The area is located just to the south of the Jemez and Naciamento Mountains and bumps up against the Jemez Pueblo lands to the north. The highway is the south edge and across the highway is the Rio Salada, White Mesa and the Ojito Wilderness. The trails area has two small canyons and there is usually some permanent water pools in the deeper recesses. I visited in early May and there was a surprising amount of water in the canyon…it is probably drier later in the year. That much water means there is wildlife in the area and there were plenty of tracks but in the middle of the day I didn’t see much. I heard a few things moving through the Junipers and sage but didn’t actually see anything. There were hawks circling in the distance, some songbirds and what I assume was some type of large grouse that took off in a frenzy when I got too close.
The name “trails” is deceiving because there are no real developed trails but there are lots of faint trails going off in random directions. The place is mostly sand and a little broken cobble with some significant sandstone (?) outcrops and canyon walls. Actually the geology seems puzzling. I saw sandstone and what looks like shale but also lots of igneous rocks scattered around including some obsidian. The Jemez Mountains are volcanic and there is a lot of solidified volcanic ash (Tuff) so I may be mistaking the tuff for sandstone.
I only had a couple hours so I started off following the footprints of some other recent visitors up one of the random trails. At first, on the macro level there isn’t a great deal to see: mostly junipers, sage, cholla cactus and prickly pear scattered on slightly rolling sand hills. The interest is in the details — there is a wide variety of broken stone mixed in with the sand and a variety of blooming wildflowers. There is a lot of cow poop but no cows. When there are cattle in the area I guess they are responsible for the random trails.
It takes a little bit of walking to get away from the highway sounds but eventually you are out of range and in an interesting desert landscape. This is the northern edge of the Chihuahuan Desert at about 5,600 feet in elevation. Keep your eyes open, this is rattlesnake country. You will also see some interesting stuff if you pay attention. I saw a small white horned lizard (AKA horned toad) no larger than a cricket. I didn’t know they came that small. He easily blended in to the sand and rock pebbles.

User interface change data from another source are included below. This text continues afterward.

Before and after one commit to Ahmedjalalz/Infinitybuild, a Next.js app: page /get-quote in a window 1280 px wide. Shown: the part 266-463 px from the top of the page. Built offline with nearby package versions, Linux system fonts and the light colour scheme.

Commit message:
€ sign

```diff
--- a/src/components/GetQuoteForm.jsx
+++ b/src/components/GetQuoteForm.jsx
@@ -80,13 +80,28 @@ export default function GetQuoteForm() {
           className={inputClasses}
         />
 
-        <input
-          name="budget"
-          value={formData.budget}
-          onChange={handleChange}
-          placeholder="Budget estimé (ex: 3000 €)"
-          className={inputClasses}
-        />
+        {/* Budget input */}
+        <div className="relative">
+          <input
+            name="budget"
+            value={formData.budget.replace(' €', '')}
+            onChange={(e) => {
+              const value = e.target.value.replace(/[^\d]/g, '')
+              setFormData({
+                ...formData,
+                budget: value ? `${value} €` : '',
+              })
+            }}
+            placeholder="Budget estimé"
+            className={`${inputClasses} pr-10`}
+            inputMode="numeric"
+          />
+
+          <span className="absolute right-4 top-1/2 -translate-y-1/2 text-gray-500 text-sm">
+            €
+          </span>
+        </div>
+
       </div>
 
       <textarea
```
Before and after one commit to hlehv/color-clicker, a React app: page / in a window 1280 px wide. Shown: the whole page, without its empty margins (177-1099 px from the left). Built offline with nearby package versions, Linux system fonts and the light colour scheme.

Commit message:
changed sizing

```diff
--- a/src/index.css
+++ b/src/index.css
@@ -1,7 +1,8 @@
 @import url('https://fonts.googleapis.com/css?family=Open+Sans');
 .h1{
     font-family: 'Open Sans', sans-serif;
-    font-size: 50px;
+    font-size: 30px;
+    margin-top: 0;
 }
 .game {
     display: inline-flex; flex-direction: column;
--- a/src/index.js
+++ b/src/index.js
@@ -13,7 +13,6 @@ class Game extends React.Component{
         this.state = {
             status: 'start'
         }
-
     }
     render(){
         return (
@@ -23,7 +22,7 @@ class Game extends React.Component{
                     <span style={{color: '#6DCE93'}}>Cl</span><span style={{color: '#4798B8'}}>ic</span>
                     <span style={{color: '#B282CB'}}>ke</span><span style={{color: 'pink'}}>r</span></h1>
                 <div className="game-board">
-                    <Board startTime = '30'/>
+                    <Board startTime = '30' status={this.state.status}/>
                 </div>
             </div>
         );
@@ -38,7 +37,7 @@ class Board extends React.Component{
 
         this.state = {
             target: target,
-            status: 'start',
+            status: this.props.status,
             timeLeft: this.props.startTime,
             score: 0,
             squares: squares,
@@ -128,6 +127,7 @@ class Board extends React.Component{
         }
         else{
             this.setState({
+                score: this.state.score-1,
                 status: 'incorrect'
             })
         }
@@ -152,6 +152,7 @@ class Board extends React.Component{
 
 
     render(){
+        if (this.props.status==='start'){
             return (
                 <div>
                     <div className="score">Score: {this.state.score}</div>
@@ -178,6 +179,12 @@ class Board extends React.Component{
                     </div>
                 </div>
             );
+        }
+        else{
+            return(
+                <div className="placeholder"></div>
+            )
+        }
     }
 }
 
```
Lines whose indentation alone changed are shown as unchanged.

Keep walking in a roughly northeast direction and you will eventually arrive at the western canyon. As far as I know they have no other names beside West and East canyons. On the way I passed something I guess was an adobe shelter of some type – now just dirt mounds with a little wood and sheet metal mixed in. There also are a few old forgotten fences with rusted and broken barbed wire. There are gaps in the fences if you follow the animal and hiker trails.
The (west) canyon was a major departure from the sand and gravel. Intermittent rock walls are maybe fifty foot high at the most and there is a lot of tumbled down boulders. The canyon floor is lush green grass. I was running out of time so I just stayed at the western canyon. The eastern canyon is reported to be more impressive and is a slot canyon in a few places. I saw some hedgehog cactus growing in the canyon which is a departure from the usual cholla and prickly pear.
Heading back to the car is a little tricky unless you marked your route. If you just head south you will eventually get to the highway some distance east of the parking area. I need to make a full day of it and get over to the east canyon on my next trip.